Improving Symbiosis Firewall


I like the Symbiosis firewall system, but started to look at improving it, mostly aimed at catching and stopping ‘persistent’ offenders, who often are using exhaustive decryption to get logins and passwords. I posted some thoughts about it in the Symbiosis Github site - see Big caveat: all of this has been done on stretch, I am unsure if it will work on previous Debian systems,

I’ve now made some changes with a view to allowing them to be installed without changing the current set of distributed files. The main thinking is to make better use of the sqlite3 database that is used to record firewall ‘incidents’, allowing the past to have much better effect on the future.

Step 1

Provide a local version of symbiosis-firewall-blacklist, which is the script that looks for patterns in files and manages files in /etc/symbiosis/firewall/blacklist.d, these files later are used to create the firewall.

The new version has two new arguments:

–block-period (or -A)
Allows you to specify the number of days that are taken into account when the script finds a matching line, and counts to see if the --block-after count has been reached. Zero means look at all entries in the database for the matching IP and use the sum of all incidents.

The installed script only looks at the count from the current processing cycle, which can be quite a short time because the script only looks at the section of the log file that has been added since the last time the script was run. So if effect, it isn’t using its memory, and bad sites that come back intermittently don’t rack up an appropriate score.

–block-all-period (or -B)
Allows you to specify the number of days taken into account when evaluating IPs that should be blocked on all ports, because their incident count is is larger than the number specified in the --block-all-after argument (default 100). The number for this argument can also be zero which means that it uses the entire stored incident database.

The installed script only looks at the counts for the last 24 hours, so is not really using its memory effectively, bad IPs can come back every other day and avoid being picked up.


I’ve installed my revised version of symbiosis-firewall-blacklist in /usr/local/sbin, and placed the revised blacklist.rb file in /usr/local/lib/site_ruby.I am by no means a ruby coder, and putting the file here may not be ‘right’, it appears to work, but may not be following the rules that should be followed.

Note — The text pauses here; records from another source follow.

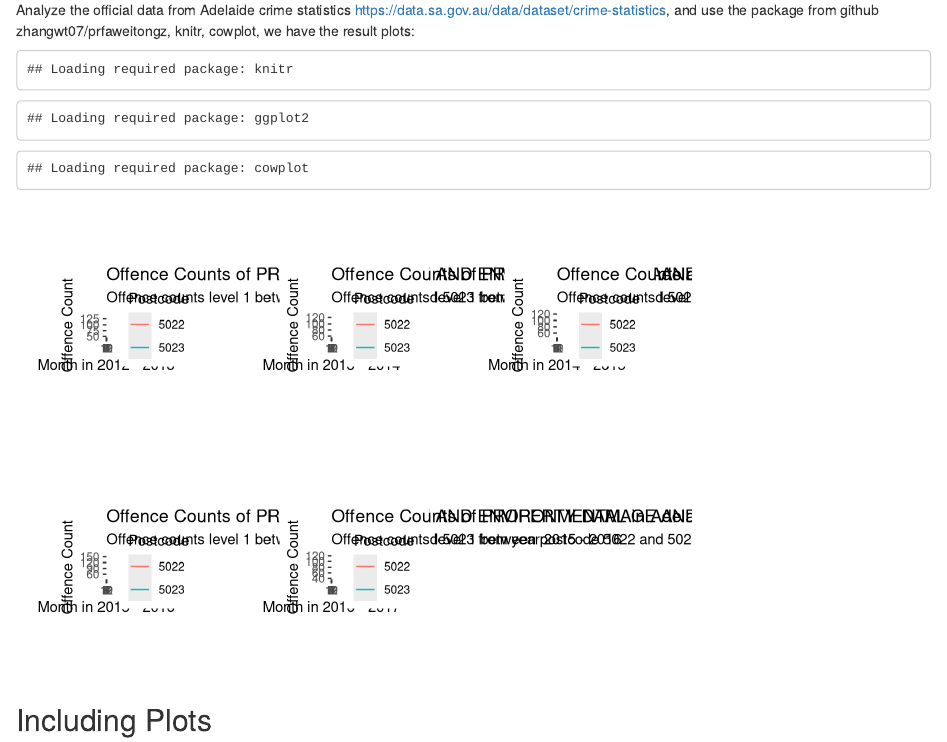
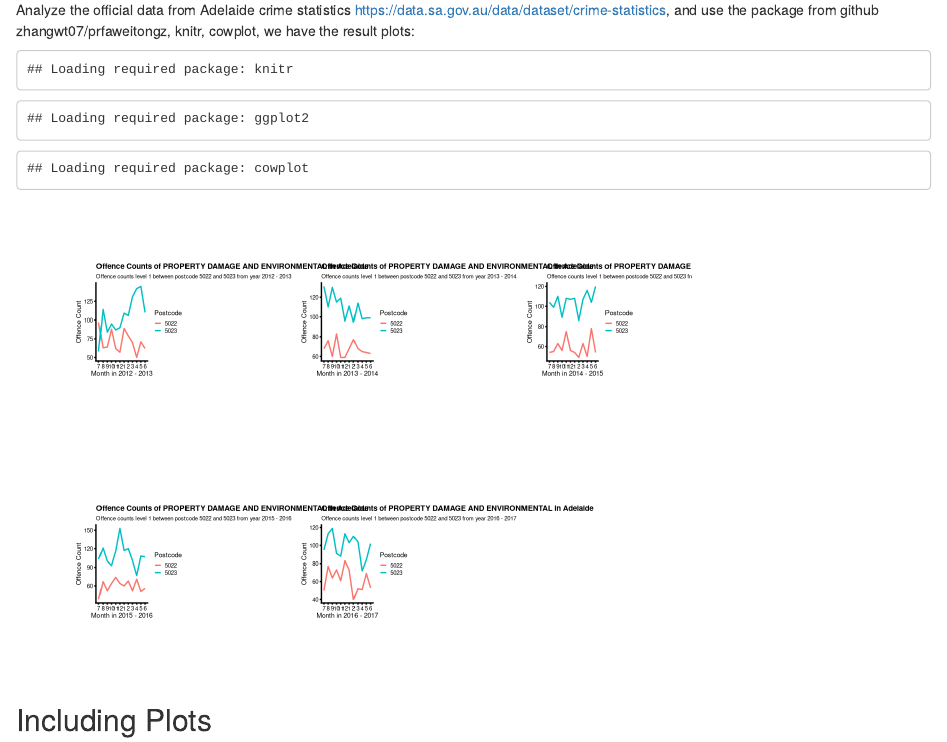
Before and after one commit to zhangwt07/prfaweitongz, an R Markdown document (Untitled.Rmd): the page in a window 1100 px wide, from 380 px down. Rendered offline with R 4.5, knitr and Pandoc, with nearby package versions.

Commit message:
update return with no titles

```diff
--- a/Untitled.Rmd
+++ b/Untitled.Rmd
@@ -57,16 +57,16 @@ for (f in crime_files) {
                     "offence_level_2", "offence_level_3", "offence_count"))
 
 
-  p<-eval(substitute(prfaweitongz::crime_analysis(crime,"PROPERTY DAMAGE AND ENVIRONMENTAL",c(5022,5023))),list(i=i))
+  p<-eval(substitute(prfaweitongz::crime_analysis_no_titles(crime,"PROPERTY DAMAGE AND ENVIRONMENTAL",c(5022,5023))),list(i=i))
   myplots[[i]]<-p
   i<-i+1
 }
 #(knitr::kable(crime))
 #kable(crime, format = "html")
-
+theme_set(theme_cowplot(font_size = 5))
 cowplot::plot_grid(myplots[[1]],myplots[[2]],myplots[[3]],
           myplots[[4]],myplots[[5]],NULL,nrow = 2,ncol = 3,scale = c(0.5,0.5,0.5,0.5,0.5),align = "h")
-theme_set(theme_cowplot(font_size = 3))
+
 
 
 #crime_analysis(crime,"PROPERTY DAMAGE AND ENVIRONMENTAL",c(5022,5023))
```
Also changed, not shown: R/crime_analysis_no_titles.R (+1 -4 lines).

I am sure that someone will pick me up on any transgression should this not be ‘OK’.

Then I changed the cron.d file - /etc/cron.d/symbiosis-firewall from

5,20,35,50 * * * * root [ -x /usr/sbin/symbiosis-firewall-blacklist ] && /usr/sbin/symbiosis-firewall-blacklist


5,20,35,50 * * * * root [ -x /usr/local/sbin/symbiosis-firewall-blacklist ] && /usr/local/sbin/symbiosis-firewall-blacklist -a 10 -e 5 -A 0 -B 0

which sets
–block-after (-a) to 10 incidents (rather than the default 25)
–expire-after to 5 days (rather than the default 2 days)
–block-period to check all entries in the database
–block-all-period to check all entries in the database

The effect of this is that: you catch persistent offenders more often and simply keep them out.

Step 2

It occurred to me that there was no feedback from the firewall itself in this loop. So after 5 days, these people would be let in again and they would be detected again. But the firewall is only updated hourly, so in that time they could come back and hammer away. The solution is to provide a script that’s run just before the firewall is updated, which looks to see which of the IP addresses has tried to access the machine, and then updates the time on the appropriate file if they have. Updating the time stops the file from being removed automatically, and simply keeps persistent robots out.

This uses a new script symbiosis-update-blacklist - which is written in python (because I was happier with that). This gets installed in /usr/local/sbin too. Then the firewall reload line in /etc/cron.d/symbiosis-firewall is changed from

@hourly root [ -x /usr/sbin/symbiosis-firewall ] && /usr/sbin/symbiosis-firewall
@hourly root [ -x /usr/sbin/symbiosis-firewall ] && ( /usr/local/sbin/symbiosis-update-blacklist; /usr/sbin/symbiosis-firewall )

This idea really works, I’ve got at least two sites who hammer away, ones been trying for over a month now. Eventually some of these do seem to go away.

To get hold of the code download from:


I am wondering about adding a deny rule into the acl_check_connect section of exim4 which looks up the IP in the incident database (exim4 is apparently compiled with sqlite3 support) and then says ‘goodbye’ if it finds a match with perhaps an incident count over 100. My database has several sites that come back every two or three months and try their luck. I think that the rule needs to allow me to whitelist addresses, using the current whitelist system, just in case.

Maybe more on this later.

Fwalldb: a tool to inspect the Symbiosis blacklist database
Exim4: using the connect ACL to improve security

Just discovered that the logic used for computing hits was incorrect when the block_period was zero.
This is fixed and a revised set of files can be found on


Have you refined this further? I was wondering about implementing it, but if there are updates…


Yes I went on to make a python tool for looking at the database maintained by the firewall - see Fwalldb: a tool to inspect the Symbiosis blacklist database